|International Classification||E21B43/30, E21B43/24|
|Cooperative Classification||E21B43/30, E21B43/24|
|European Classification||E21B43/24, E21B43/30|
|Jul 20, 1982||AS||Assignment|
Owner name: MOBIL OIL CORPORATION, A NY CORP.
Free format text: ASSIGNMENT OF ASSIGNORS INTEREST.;ASSIGNORS:SHU, WINSTON R.;HARTMAN, KATHY J.;REEL/FRAME:004082/0733
Effective date: 19820715
|Jun 22, 1987||FPAY||Fee payment|
Year of fee payment: 4
|Jan 7, 1992||REMI||Maintenance fee reminder mailed|
|Jan 23, 1992||REMI||Maintenance fee reminder mailed|
|May 31, 1992||LAPS||Lapse for failure to pay maintenance fees|
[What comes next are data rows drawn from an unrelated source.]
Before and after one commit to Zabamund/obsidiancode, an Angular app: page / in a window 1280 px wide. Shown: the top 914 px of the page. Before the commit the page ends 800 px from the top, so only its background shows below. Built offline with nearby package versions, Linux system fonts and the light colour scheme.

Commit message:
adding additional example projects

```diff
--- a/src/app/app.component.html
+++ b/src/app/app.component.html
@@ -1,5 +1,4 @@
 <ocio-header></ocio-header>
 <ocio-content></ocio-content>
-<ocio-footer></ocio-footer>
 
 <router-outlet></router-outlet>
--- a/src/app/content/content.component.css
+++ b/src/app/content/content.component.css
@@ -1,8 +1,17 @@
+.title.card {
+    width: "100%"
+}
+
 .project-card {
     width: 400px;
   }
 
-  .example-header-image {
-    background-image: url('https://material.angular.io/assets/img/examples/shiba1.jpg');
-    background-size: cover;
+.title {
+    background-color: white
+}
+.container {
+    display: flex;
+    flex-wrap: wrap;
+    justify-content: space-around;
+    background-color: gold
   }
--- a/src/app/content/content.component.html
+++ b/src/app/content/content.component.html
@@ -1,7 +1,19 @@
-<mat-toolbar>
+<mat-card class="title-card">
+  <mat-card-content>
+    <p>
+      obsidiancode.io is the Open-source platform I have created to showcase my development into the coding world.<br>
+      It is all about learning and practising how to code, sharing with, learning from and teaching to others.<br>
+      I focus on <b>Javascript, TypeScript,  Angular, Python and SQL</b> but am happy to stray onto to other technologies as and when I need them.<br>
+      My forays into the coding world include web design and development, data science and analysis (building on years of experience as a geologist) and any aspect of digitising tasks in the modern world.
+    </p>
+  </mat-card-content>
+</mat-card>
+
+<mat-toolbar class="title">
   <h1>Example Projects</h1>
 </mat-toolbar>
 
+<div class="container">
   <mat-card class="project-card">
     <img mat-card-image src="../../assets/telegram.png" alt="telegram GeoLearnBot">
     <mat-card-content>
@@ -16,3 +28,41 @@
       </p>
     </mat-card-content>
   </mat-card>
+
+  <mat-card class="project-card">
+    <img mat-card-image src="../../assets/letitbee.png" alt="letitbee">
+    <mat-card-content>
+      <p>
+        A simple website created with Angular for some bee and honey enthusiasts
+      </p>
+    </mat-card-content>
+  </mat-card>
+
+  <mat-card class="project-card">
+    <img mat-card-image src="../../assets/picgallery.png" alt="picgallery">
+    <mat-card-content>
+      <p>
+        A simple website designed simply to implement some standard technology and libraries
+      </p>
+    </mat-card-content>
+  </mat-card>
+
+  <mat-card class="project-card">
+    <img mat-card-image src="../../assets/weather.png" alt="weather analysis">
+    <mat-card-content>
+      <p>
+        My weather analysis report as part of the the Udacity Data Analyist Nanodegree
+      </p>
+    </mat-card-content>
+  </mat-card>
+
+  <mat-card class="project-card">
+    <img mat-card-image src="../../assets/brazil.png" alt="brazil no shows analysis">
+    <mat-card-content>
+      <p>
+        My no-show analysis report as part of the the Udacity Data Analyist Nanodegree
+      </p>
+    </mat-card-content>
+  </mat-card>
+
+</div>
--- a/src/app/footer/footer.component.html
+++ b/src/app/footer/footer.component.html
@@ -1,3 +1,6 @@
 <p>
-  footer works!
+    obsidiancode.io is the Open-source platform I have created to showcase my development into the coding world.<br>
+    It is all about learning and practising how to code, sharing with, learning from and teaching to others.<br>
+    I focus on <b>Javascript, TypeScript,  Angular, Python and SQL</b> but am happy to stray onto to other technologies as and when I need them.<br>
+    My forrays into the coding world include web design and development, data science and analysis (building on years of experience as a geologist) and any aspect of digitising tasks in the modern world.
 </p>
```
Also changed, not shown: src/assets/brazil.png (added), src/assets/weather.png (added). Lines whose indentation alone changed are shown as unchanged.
|Aug 4, 1992||FP||Expired due to failure to pay maintenance fee|
Effective date: 19920531